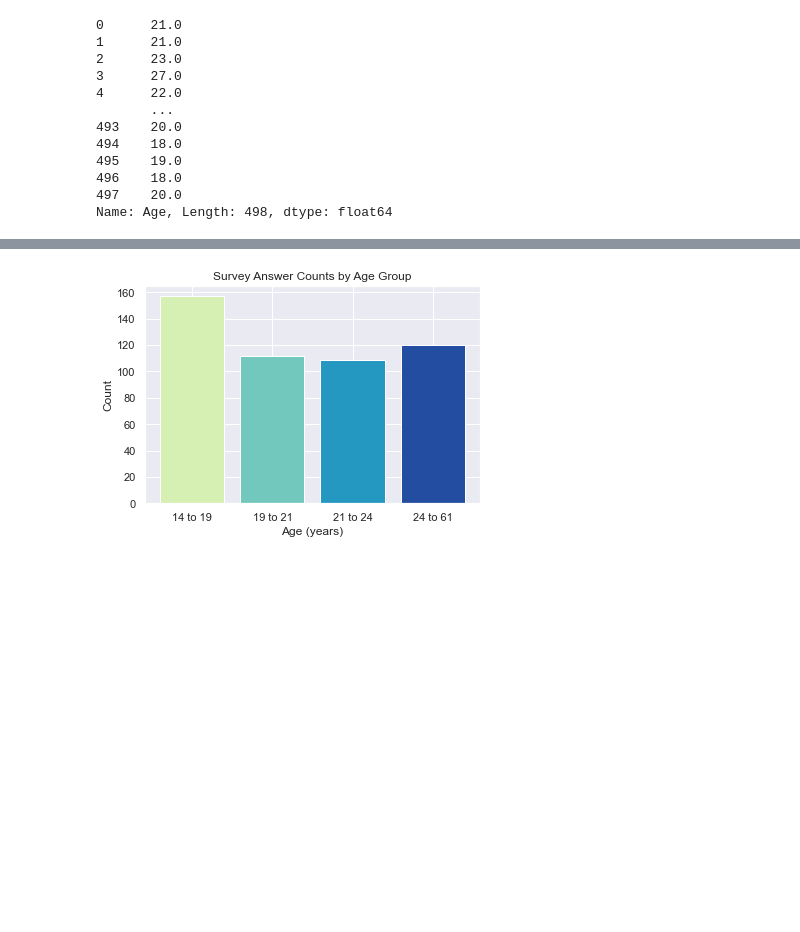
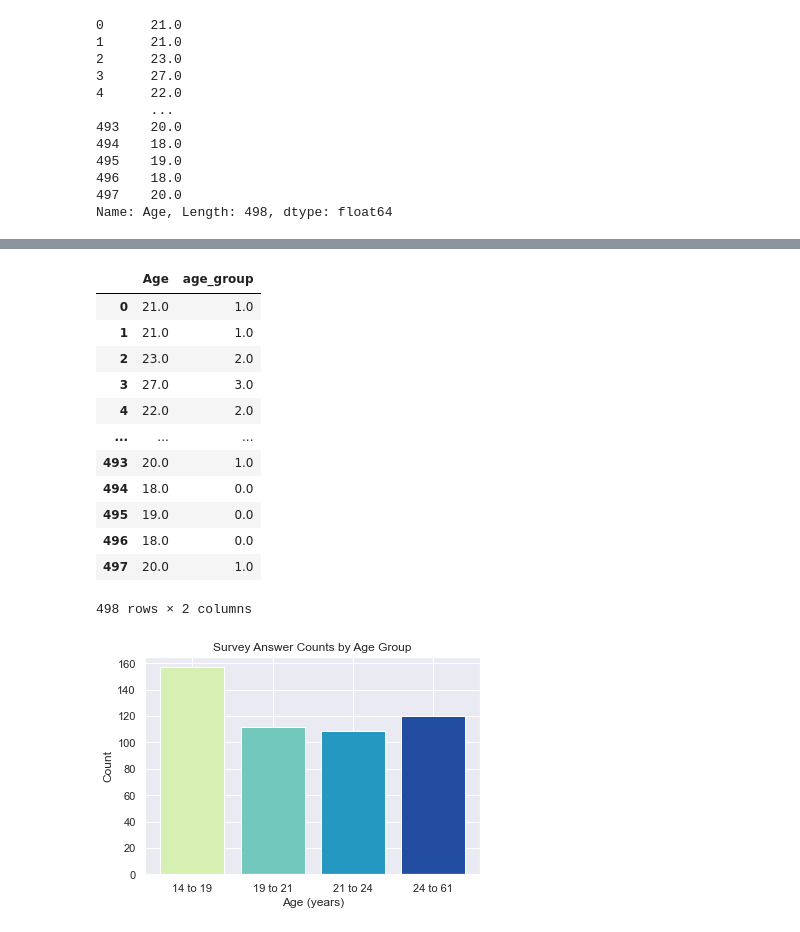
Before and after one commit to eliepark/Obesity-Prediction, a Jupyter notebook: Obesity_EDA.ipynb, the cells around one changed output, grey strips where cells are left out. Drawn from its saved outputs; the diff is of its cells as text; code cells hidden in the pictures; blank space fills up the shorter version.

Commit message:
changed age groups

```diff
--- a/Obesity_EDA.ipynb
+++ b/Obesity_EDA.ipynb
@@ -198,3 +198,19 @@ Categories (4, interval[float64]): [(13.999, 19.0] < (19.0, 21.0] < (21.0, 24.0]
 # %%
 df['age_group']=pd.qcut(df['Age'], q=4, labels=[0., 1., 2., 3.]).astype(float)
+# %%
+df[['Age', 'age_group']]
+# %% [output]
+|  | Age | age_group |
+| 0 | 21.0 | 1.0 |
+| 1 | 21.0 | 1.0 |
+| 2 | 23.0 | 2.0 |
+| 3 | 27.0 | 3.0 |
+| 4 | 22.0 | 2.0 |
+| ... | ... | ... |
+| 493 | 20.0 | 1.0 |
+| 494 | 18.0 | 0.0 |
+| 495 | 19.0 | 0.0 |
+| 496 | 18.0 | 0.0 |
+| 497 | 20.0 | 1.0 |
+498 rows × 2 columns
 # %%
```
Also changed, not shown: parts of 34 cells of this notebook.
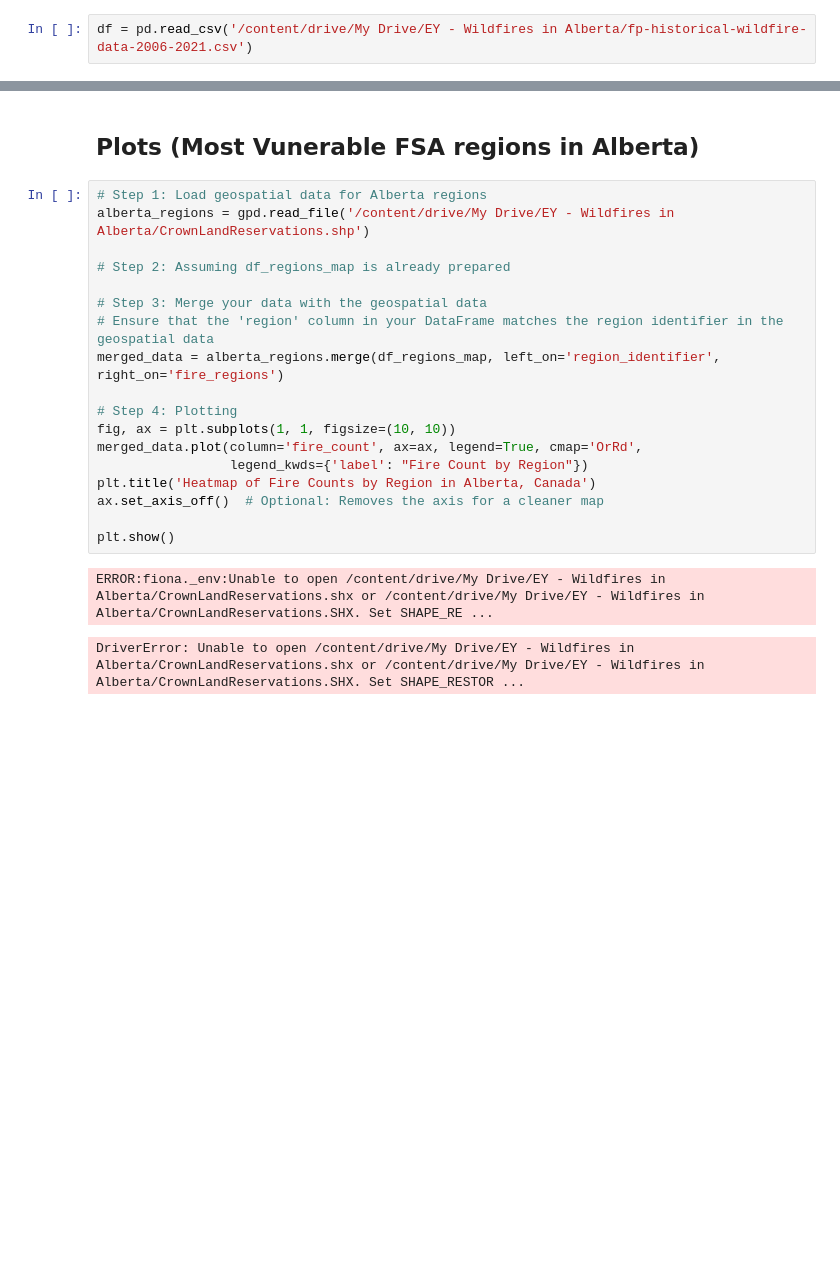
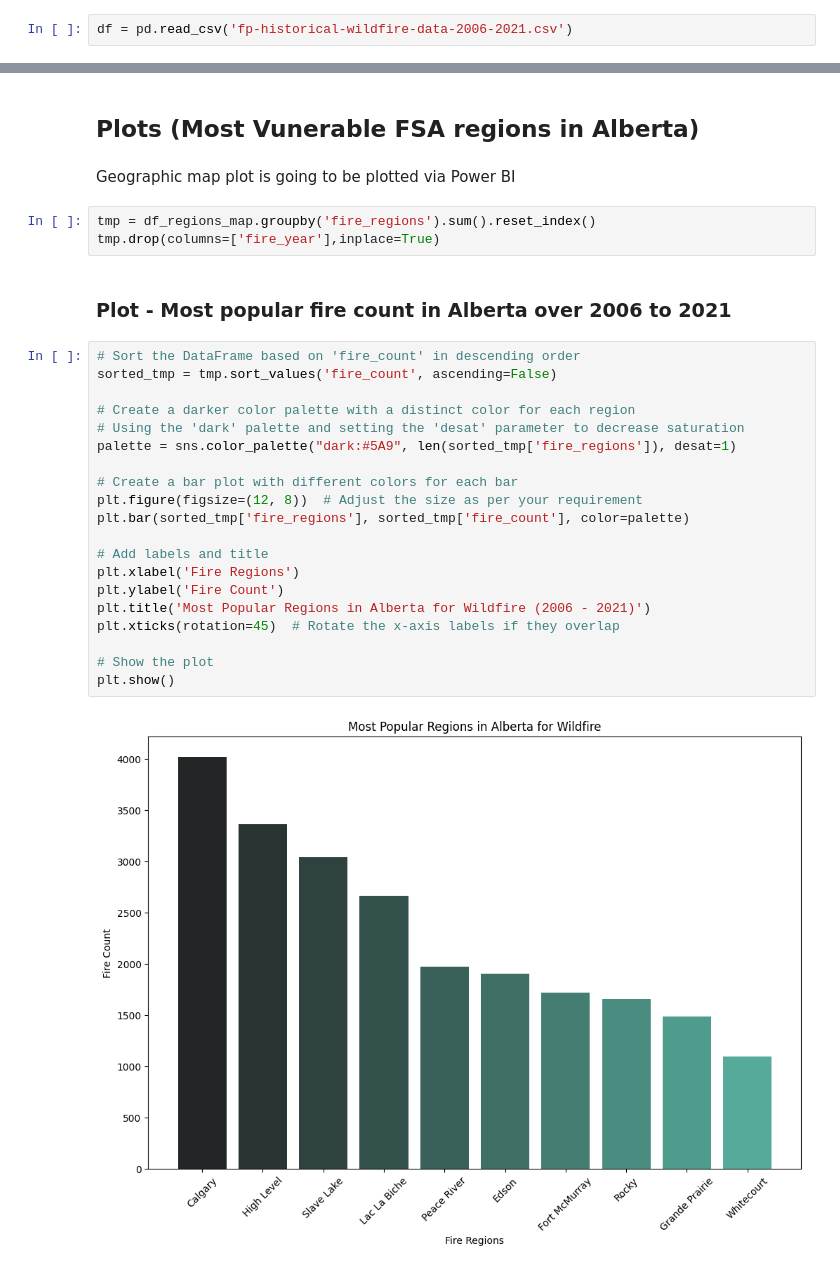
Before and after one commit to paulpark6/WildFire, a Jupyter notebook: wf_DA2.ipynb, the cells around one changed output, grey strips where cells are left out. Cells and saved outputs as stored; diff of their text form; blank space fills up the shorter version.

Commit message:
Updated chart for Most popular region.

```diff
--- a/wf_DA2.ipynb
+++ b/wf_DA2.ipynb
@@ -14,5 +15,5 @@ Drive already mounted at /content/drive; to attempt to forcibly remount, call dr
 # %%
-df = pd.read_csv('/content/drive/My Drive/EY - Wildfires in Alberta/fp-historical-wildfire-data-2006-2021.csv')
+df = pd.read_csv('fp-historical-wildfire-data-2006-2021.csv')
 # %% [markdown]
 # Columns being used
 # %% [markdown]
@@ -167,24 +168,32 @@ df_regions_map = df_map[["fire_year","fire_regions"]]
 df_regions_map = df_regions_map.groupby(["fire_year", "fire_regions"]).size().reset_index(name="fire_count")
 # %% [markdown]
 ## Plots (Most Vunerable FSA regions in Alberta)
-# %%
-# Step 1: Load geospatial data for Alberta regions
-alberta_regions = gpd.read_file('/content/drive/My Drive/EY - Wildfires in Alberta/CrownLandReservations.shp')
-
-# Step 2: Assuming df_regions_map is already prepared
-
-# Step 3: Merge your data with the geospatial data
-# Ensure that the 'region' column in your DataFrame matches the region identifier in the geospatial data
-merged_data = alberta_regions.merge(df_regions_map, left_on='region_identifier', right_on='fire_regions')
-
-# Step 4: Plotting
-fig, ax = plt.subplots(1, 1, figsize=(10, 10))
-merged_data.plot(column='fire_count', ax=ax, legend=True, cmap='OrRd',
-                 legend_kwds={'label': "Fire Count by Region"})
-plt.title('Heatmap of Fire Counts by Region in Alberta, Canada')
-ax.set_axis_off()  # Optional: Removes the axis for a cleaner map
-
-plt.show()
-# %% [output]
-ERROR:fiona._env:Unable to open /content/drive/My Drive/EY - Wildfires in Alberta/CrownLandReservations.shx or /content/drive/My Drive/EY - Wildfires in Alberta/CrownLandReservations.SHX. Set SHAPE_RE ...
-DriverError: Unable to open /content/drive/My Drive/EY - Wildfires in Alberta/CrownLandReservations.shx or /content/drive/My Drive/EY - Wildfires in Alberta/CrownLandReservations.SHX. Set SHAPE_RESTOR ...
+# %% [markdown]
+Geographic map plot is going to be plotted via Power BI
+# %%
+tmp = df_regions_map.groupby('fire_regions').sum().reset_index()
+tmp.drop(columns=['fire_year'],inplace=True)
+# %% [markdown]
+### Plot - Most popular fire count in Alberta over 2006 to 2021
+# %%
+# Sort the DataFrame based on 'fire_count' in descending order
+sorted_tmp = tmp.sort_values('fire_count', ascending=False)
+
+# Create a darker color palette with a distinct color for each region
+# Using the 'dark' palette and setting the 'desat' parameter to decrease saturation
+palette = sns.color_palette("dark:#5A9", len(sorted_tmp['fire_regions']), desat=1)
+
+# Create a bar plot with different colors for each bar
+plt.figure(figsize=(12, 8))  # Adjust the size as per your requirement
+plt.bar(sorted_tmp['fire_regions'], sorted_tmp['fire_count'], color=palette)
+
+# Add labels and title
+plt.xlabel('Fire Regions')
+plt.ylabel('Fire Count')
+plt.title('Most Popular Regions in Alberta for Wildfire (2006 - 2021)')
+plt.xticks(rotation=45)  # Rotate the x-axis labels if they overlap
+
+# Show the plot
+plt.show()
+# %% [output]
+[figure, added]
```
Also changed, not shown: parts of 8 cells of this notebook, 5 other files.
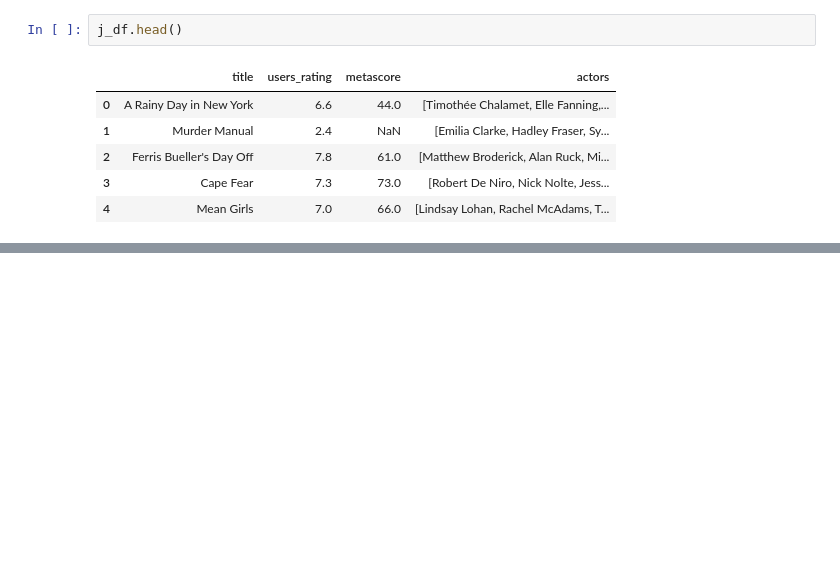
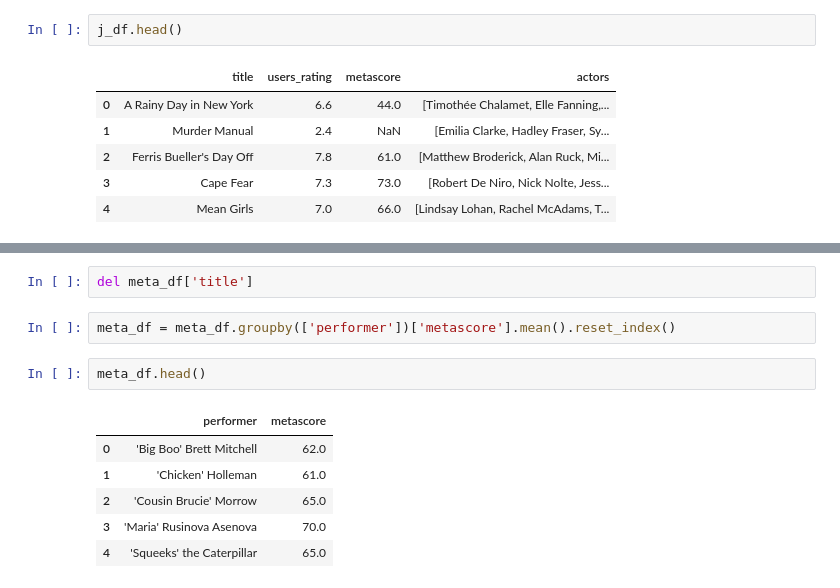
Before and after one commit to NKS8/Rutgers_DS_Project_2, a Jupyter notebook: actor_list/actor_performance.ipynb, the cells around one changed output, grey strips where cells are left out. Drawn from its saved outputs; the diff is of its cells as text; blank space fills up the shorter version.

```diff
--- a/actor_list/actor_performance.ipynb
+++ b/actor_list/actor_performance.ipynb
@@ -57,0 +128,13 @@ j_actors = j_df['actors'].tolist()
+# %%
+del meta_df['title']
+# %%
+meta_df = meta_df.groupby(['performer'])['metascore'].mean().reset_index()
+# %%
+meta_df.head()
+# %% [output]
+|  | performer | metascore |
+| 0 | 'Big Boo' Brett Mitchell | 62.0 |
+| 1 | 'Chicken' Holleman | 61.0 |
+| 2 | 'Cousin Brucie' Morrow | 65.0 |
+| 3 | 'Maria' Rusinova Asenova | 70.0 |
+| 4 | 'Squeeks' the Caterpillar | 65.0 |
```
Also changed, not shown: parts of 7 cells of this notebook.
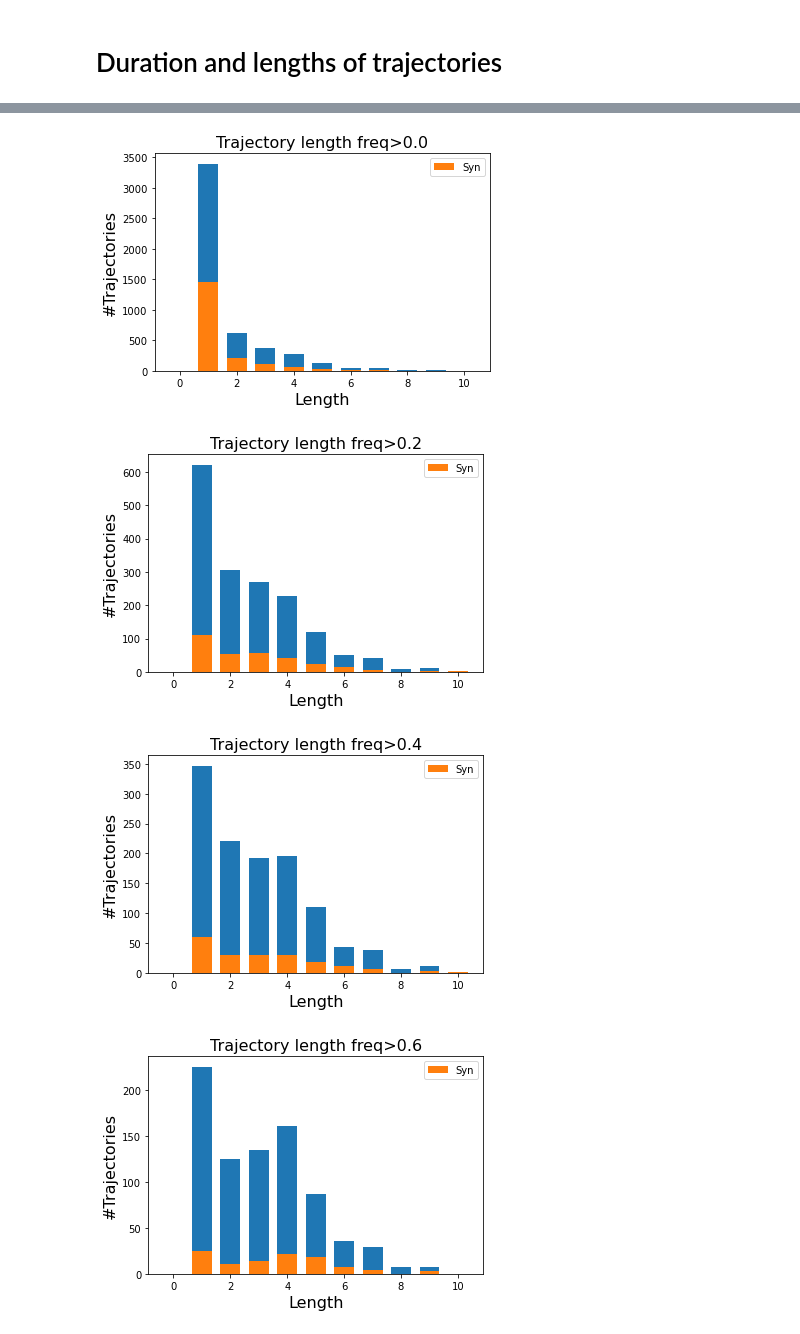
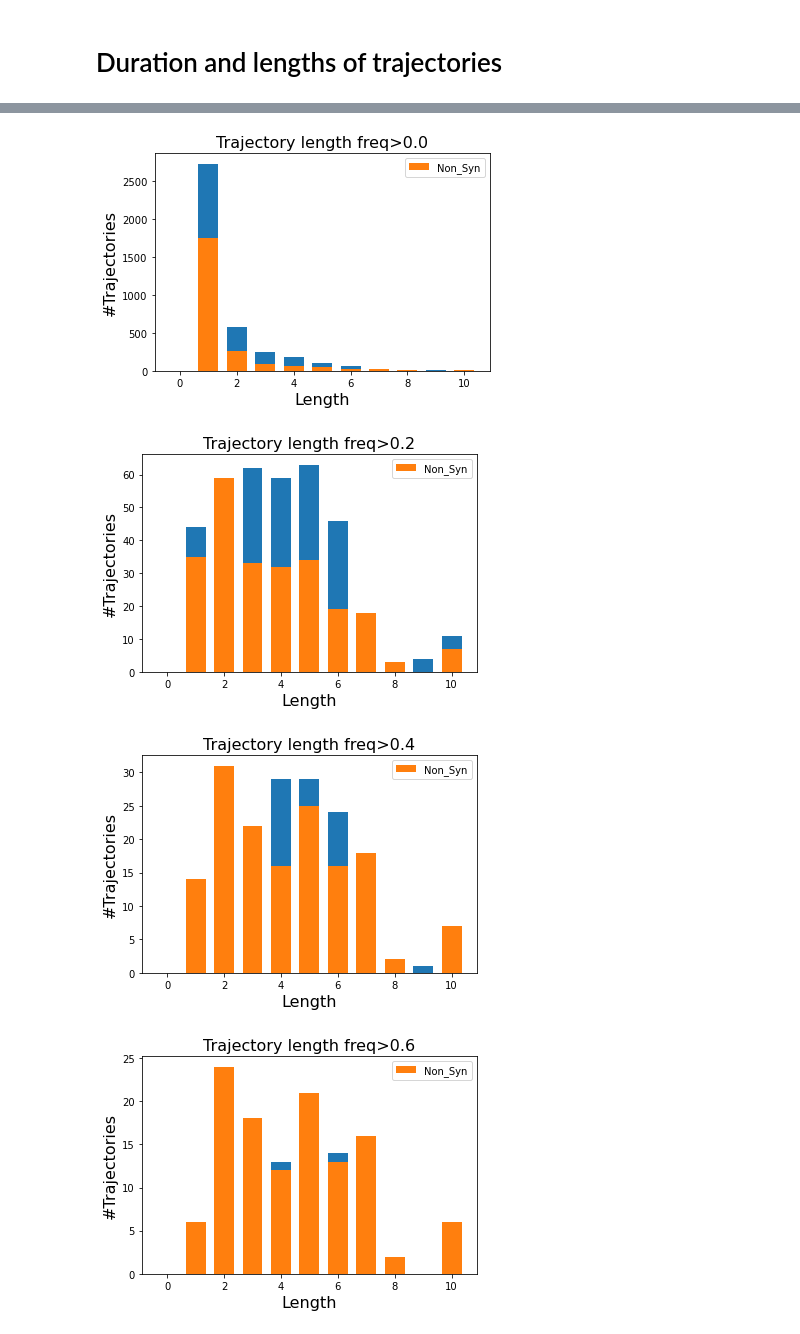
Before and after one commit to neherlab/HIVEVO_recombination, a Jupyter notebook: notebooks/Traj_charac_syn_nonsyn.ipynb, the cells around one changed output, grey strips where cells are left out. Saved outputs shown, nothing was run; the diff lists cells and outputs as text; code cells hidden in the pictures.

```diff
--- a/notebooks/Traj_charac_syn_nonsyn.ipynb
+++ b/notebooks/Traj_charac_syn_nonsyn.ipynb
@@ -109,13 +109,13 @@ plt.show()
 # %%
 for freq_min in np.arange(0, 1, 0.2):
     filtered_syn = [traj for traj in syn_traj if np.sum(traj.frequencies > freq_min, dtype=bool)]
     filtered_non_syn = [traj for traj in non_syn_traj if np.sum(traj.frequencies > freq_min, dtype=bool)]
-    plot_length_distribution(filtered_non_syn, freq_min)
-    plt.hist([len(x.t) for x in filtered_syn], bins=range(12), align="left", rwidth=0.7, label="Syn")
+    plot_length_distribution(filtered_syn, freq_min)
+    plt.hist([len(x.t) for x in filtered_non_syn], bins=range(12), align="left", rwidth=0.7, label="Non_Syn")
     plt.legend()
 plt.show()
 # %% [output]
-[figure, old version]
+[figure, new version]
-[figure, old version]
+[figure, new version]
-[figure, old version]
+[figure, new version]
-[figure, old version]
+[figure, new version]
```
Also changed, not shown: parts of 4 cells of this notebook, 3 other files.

• _Task goal_
Match on "output": copy every line in the records that has it.

• _Answer section_
Before and after one commit to eliepark/Obesity-Prediction, a Jupyter notebook: Obesity_EDA.ipynb, the cells around one changed output, grey strips where cells are left out. Drawn from its saved outputs; the diff is of its cells as text; code cells hidden in the pictures; blank space fills up the shorter version.
+# %% [output]
Before and after one commit to paulpark6/WildFire, a Jupyter notebook: wf_DA2.ipynb, the cells around one changed output, grey strips where cells are left out. Cells and saved outputs as stored; diff of their text form; blank space fills up the shorter version.
-# %% [output]
+# %% [output]
Before and after one commit to NKS8/Rutgers_DS_Project_2, a Jupyter notebook: actor_list/actor_performance.ipynb, the cells around one changed output, grey strips where cells are left out. Drawn from its saved outputs; the diff is of its cells as text; blank space fills up the shorter version.
+# %% [output]
Before and after one commit to neherlab/HIVEVO_recombination, a Jupyter notebook: notebooks/Traj_charac_syn_nonsyn.ipynb, the cells around one changed output, grey strips where cells are left out. Saved outputs shown, nothing was run; the diff lists cells and outputs as text; code cells hidden in the pictures.
 # %% [output]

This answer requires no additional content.